Work task
When a line in the listing contains the string "import", pick it out and copy it.

Provided data
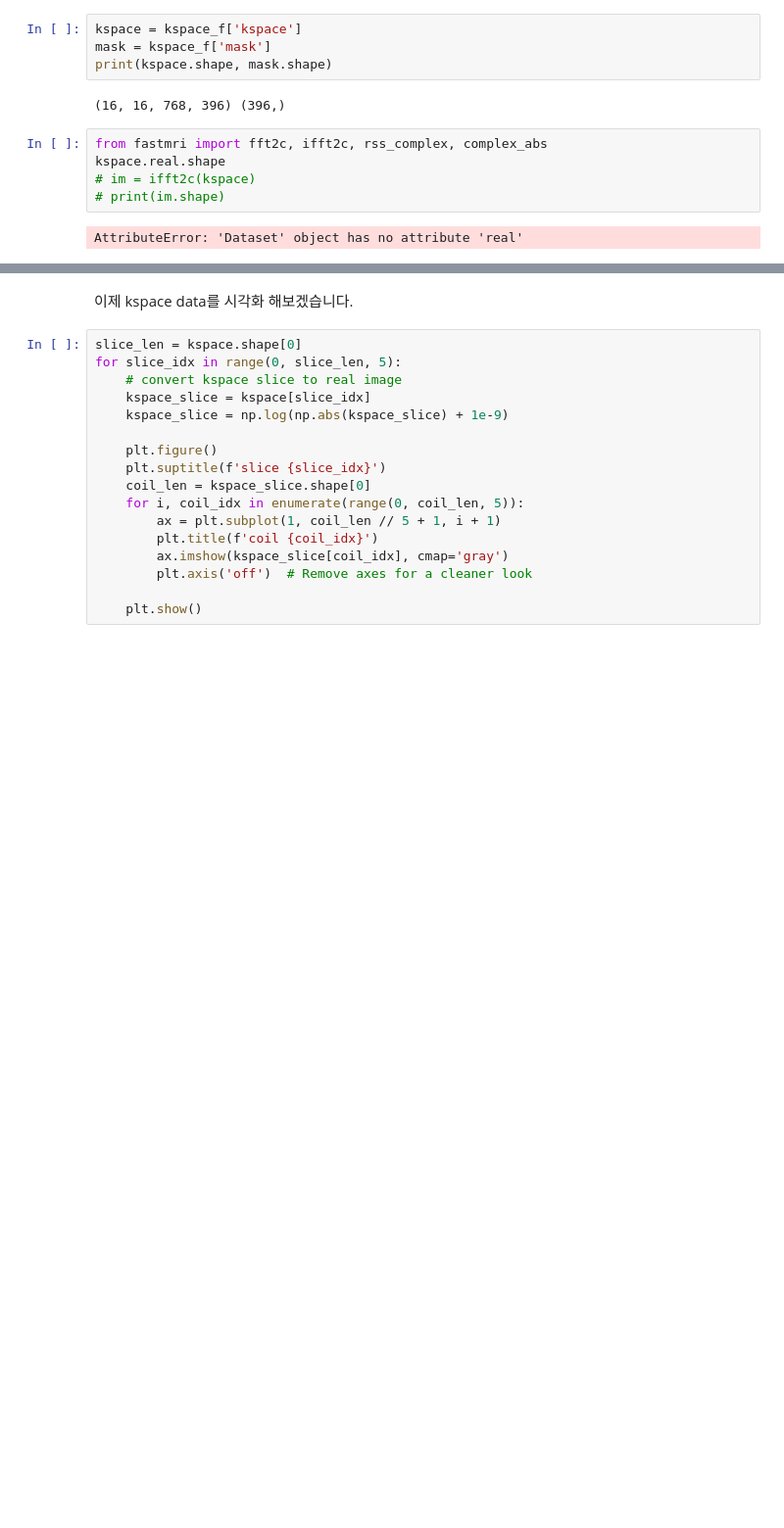
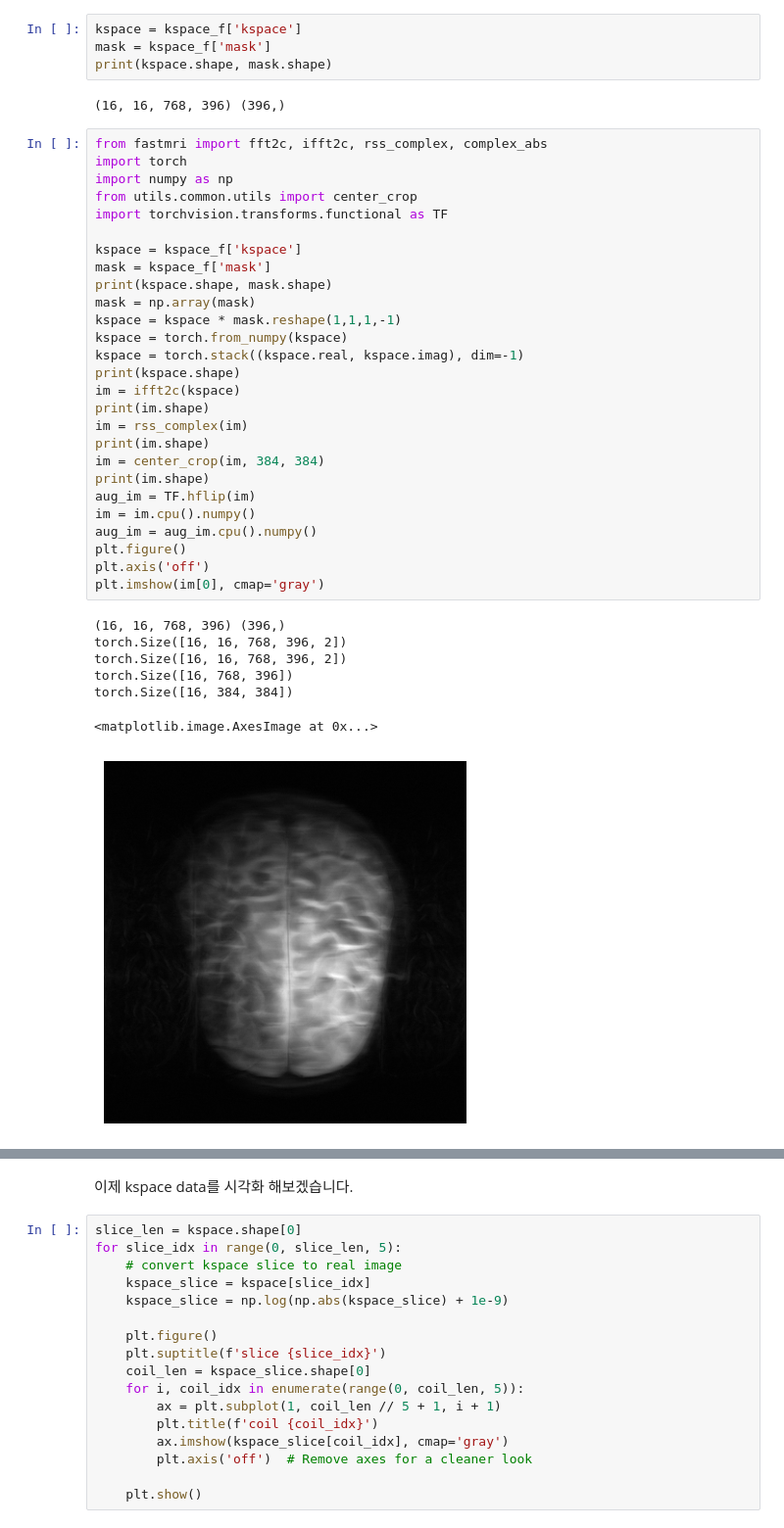
Before and after one commit to shkim1018/2025_fastmri_shkim1018, a Jupyter notebook: FastMRI_challenge/tutorial.ipynb, the cells around one changed output, grey strips where cells are left out. Shown at 98% size. Cells and saved outputs as stored; diff of their text form; blank space fills up the shorter version.

```diff
--- a/FastMRI_challenge/tutorial.ipynb
+++ b/FastMRI_challenge/tutorial.ipynb
@@ -56,8 +56,36 @@ print(kspace.shape, mask.shape)
 (16, 16, 768, 396) (396,)
 # %%
 from fastmri import fft2c, ifft2c, rss_complex, complex_abs
-kspace.real.shape
-# im = ifft2c(kspace)
-# print(im.shape)
+import torch
+import numpy as np
+from utils.common.utils import center_crop
+import torchvision.transforms.functional as TF
+
+kspace = kspace_f['kspace']
+mask = kspace_f['mask']
+print(kspace.shape, mask.shape)
+mask = np.array(mask)
+kspace = kspace * mask.reshape(1,1,1,-1)
+kspace = torch.from_numpy(kspace)
+kspace = torch.stack((kspace.real, kspace.imag), dim=-1)
+print(kspace.shape)
+im = ifft2c(kspace)
+print(im.shape)
+im = rss_complex(im)
+print(im.shape)
+im = center_crop(im, 384, 384)
+print(im.shape)
+aug_im = TF.hflip(im)
+im = im.cpu().numpy()
+aug_im = aug_im.cpu().numpy()
+plt.figure()
+plt.axis('off')
+plt.imshow(im[0], cmap='gray')
 # %% [output]
-AttributeError: 'Dataset' object has no attribute 'real'
+(16, 16, 768, 396) (396,)
+torch.Size([16, 16, 768, 396, 2])
+torch.Size([16, 16, 768, 396, 2])
+torch.Size([16, 768, 396])
+torch.Size([16, 384, 384])
+<matplotlib.image.AxesImage at 0x...>
+[figure, added]
```
Also changed, not shown: parts of 3 cells of this notebook, 7 other files.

Exercise solution
 from fastmri import fft2c, ifft2c, rss_complex, complex_abs
+import torch
+import numpy as np
+from utils.common.utils import center_crop
+import torchvision.transforms.functional as TF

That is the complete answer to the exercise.